Three Ridges Overlook in Fall

This is my latest work created in my Northern Virginia studio. It is a familiar scene – Three Ridges.  This was painted from a photo taken in the Fall from the overlook at the top of Devil’s Knob.  I “enhanced” the fall color a bit.  I also included the fence, something I didn’t used to do but now that I’m practicing more man made objects I’ve been including it.  This painting is 16 x 12 Oil on canvas.
Three Ridges Overlook in Fall

I’m also working on a larger version of my earlier painting of Three Ridges in Cloud in my mountain studio.  I want to replace the picture over the fireplace in the mountain house and it needs something big. It’s interesting redoing something that you’ve done before.  The original impressionists did it all the time. I really like the first one I did so I want this one to be just as good.  There’s no doubt it will be different. It is 48×24, so it will be my largest painting.  It will be a while before it’s done, but I will post it when it is.  Below is the first one I did (36×18) which I covered in an earlier post.
Three Ridges in Cloud

Class with Christine Lashley

Last Thursday I played hooky from work and took a plein aire workshop with a local artist named Christine Lashely. I found her because she was one of the chosen artists for the Bath County Plein Aire Festival, which I’ve been following because there is some overlap with artists that I know from classes at Nimrod Hall. I liked her art and noticed that she was local to Northern Virginia, so I got on her mailing list.

The workshop was held at Ross Farm in Dickerson Maryland near Frederick. It was a lovely setting with a view of Sugarloaf Mountain and lovely barns and buildings. The leaves were pretty close to peak and it was a beautiful day.

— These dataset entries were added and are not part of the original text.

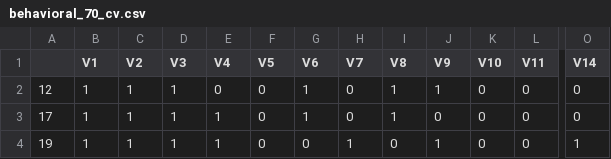
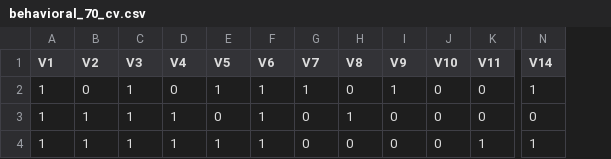
Before and after one commit to maxpiasevoli/WassersteinGAN, a CSV file: behavioral_70_cv.csv, drawn as a sheet; only a part is shown, gaps mark what is left out; removed rows and columns are numbered as before the commit, all else as after; the diff names each change by its address in the sheet, - before the commit and + after, or states it on an @@ line.

```diff
--- a/behavioral_70_cv.csv
+++ b/behavioral_70_cv.csv
-column A, rows 2-4: 12 | 17 | 19
-B2 (V2): 1
+B2 (V2): 0
-E2 (V5): 0
+E2 (V5): 1
-G2 (V7): 0
+G2 (V7): 1
-H2 (V8): 1
+H2 (V8): 0
-N2 (V14): 0
+N2 (V14): 1
-E4 (V5): 0
+E4 (V5): 1
-F4 (V6): 0
+F4 (V6): 1
-G4 (V7): 1
+G4 (V7): 0
-I4 (V9): 1
+I4 (V9): 0
-K4 (V11): 0
+K4 (V11): 1
```
Also changed, not shown: behavioral_70_training.csv, behavioral_71_cv.csv, 1 other file.
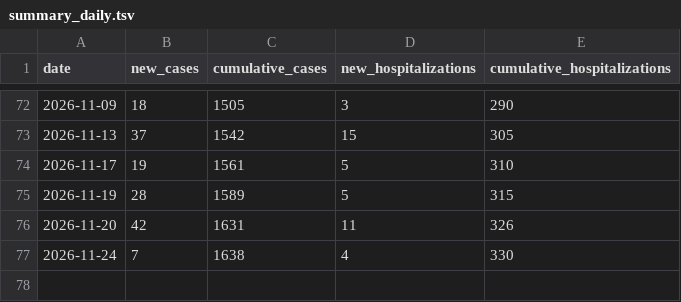
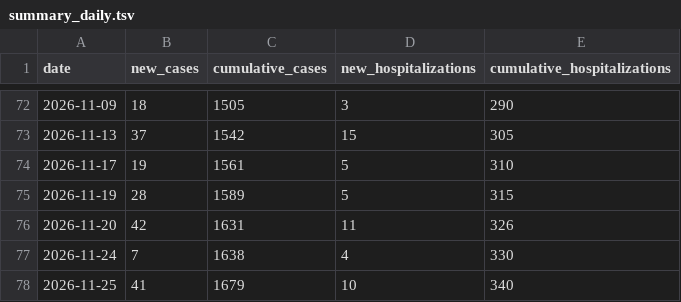
Before and after one commit to PittsburghPG/measles-tracker, a TSV file: data/summary_daily.tsv, drawn as a sheet; only a part is shown, gaps mark what is left out; the diff names each change by its address in the sheet, - before the commit and + after, or states it on an @@ line.

```diff
--- a/data/summary_daily.tsv
+++ b/data/summary_daily.tsv
+row 78: 2026-11-25 | 41 | 1679 | 10 | 340
```
Also changed, not shown: data/daily_cases_by_age_group.tsv, data/daily_cases_by_county.tsv, 6 other files.
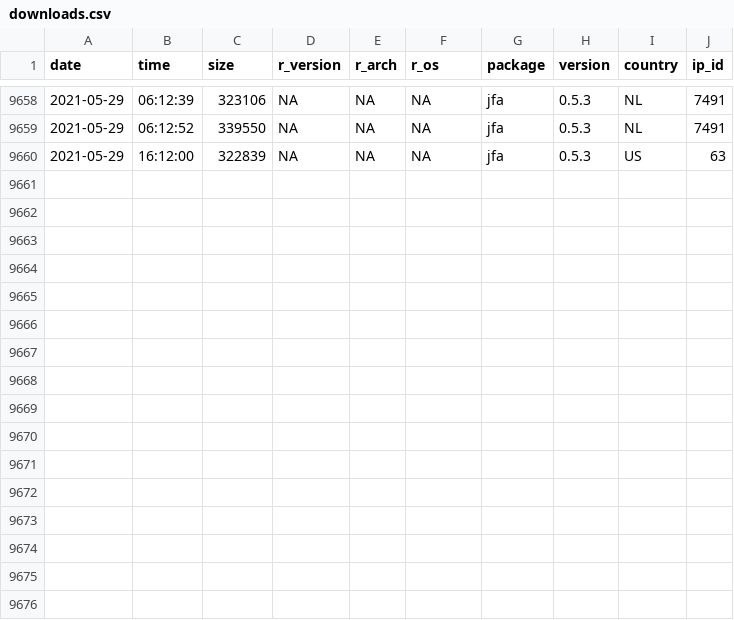
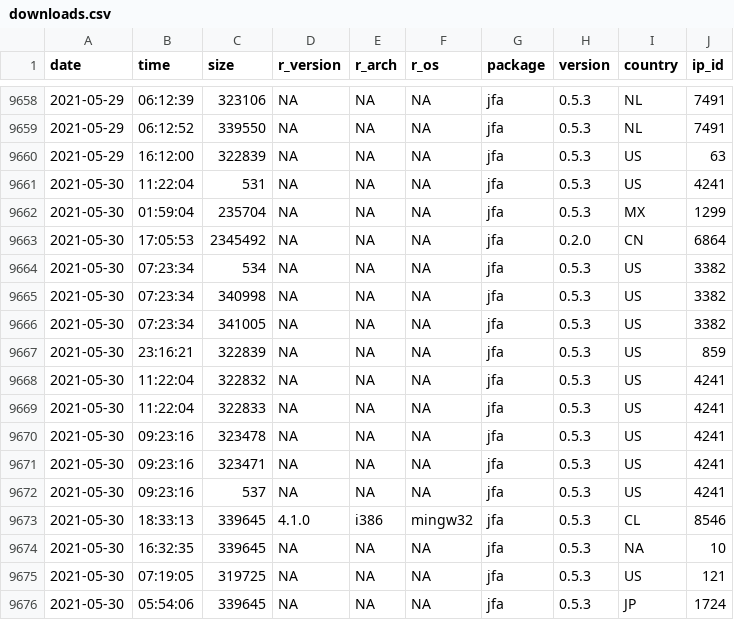
Before and after one commit to koenderks/jfa, a CSV file: reference/figures/readme/worldmap/downloads.csv, drawn as a sheet; only a part is shown, gaps mark what is left out.

```diff
--- a/reference/figures/readme/worldmap/downloads.csv
+++ b/reference/figures/readme/worldmap/downloads.csv
@@ -9660 +9660,17 @@
 "2021-05-29","16:12:00",322839,NA,NA,NA,"jfa","0.5.3","US",63
+"2021-05-30","11:22:04",531,NA,NA,NA,"jfa","0.5.3","US",4241
+"2021-05-30","01:59:04",235704,NA,NA,NA,"jfa","0.5.3","MX",1299
+"2021-05-30","17:05:53",2345492,NA,NA,NA,"jfa","0.2.0","CN",6864
+"2021-05-30","07:23:34",534,NA,NA,NA,"jfa","0.5.3","US",3382
+"2021-05-30","07:23:34",340998,NA,NA,NA,"jfa","0.5.3","US",3382
+"2021-05-30","07:23:34",341005,NA,NA,NA,"jfa","0.5.3","US",3382
+"2021-05-30","23:16:21",322839,NA,NA,NA,"jfa","0.5.3","US",859
+"2021-05-30","11:22:04",322832,NA,NA,NA,"jfa","0.5.3","US",4241
+"2021-05-30","11:22:04",322833,NA,NA,NA,"jfa","0.5.3","US",4241
+"2021-05-30","09:23:16",323478,NA,NA,NA,"jfa","0.5.3","US",4241
+"2021-05-30","09:23:16",323471,NA,NA,NA,"jfa","0.5.3","US",4241
+"2021-05-30","09:23:16",537,NA,NA,NA,"jfa","0.5.3","US",4241
+"2021-05-30","18:33:13",339645,"4.1.0","i386","mingw32","jfa","0.5.3","CL",8546
+"2021-05-30","16:32:35",339645,NA,NA,NA,"jfa","0.5.3",NA,10
+"2021-05-30","07:19:05",319725,NA,NA,NA,"jfa","0.5.3","US",121
+"2021-05-30","05:54:06",339645,NA,NA,NA,"jfa","0.5.3","JP",1724
```
Also changed, not shown: 2 other files.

We started off with a watercolor of Sugarloaf. My watercolor skills are improving, but still challenged, and I got frustrated and put it away to start on an oil painting. Christine got me to bring it back out and provided some very helpful critique.  One of the first things you learn about her is that she sees purple in everything, but she’s right! She got me to tone down the orange trees on the mountain with purple, which helped account for atmospheric distortion from the distance. She also got me to put on more layers of paint in general, making the work bolder and brighter and more complex. Below is the finished product.

Sugarloaf Watercolor

I say finished, but as it turns out plein aire painting doesn’t allow for perfect. That’s part of what makes it fun. You have to take what you get because you have a limited amount of time and the scene is always changing. Even with the challenges it has many advantages to painting from photos. You see colors that are much more vivid and the depth of the scene is not lost to the flatness of a photo.

After we finished our watercolors we moved out of the wind a little – which was blowing hard enough to blow easels over. I chose to paint the big red barn and the brilliant orange tree that was next to it. I don’t like the perspective of my painting, but once again, plein aire doesn’t allow for perfect.  I do like the colors and the rest of the scene. Once again, Christine provided critique that much improved the painting. Of course we added some purple which once again improved the scene more that I would imagine. She also helped with a new brush technique to smudge the paint in places.  Below is the result of the oil painting session.

Barn Oil

Even a bad day plein aire painting is better than any day at the office. I need to do this more often!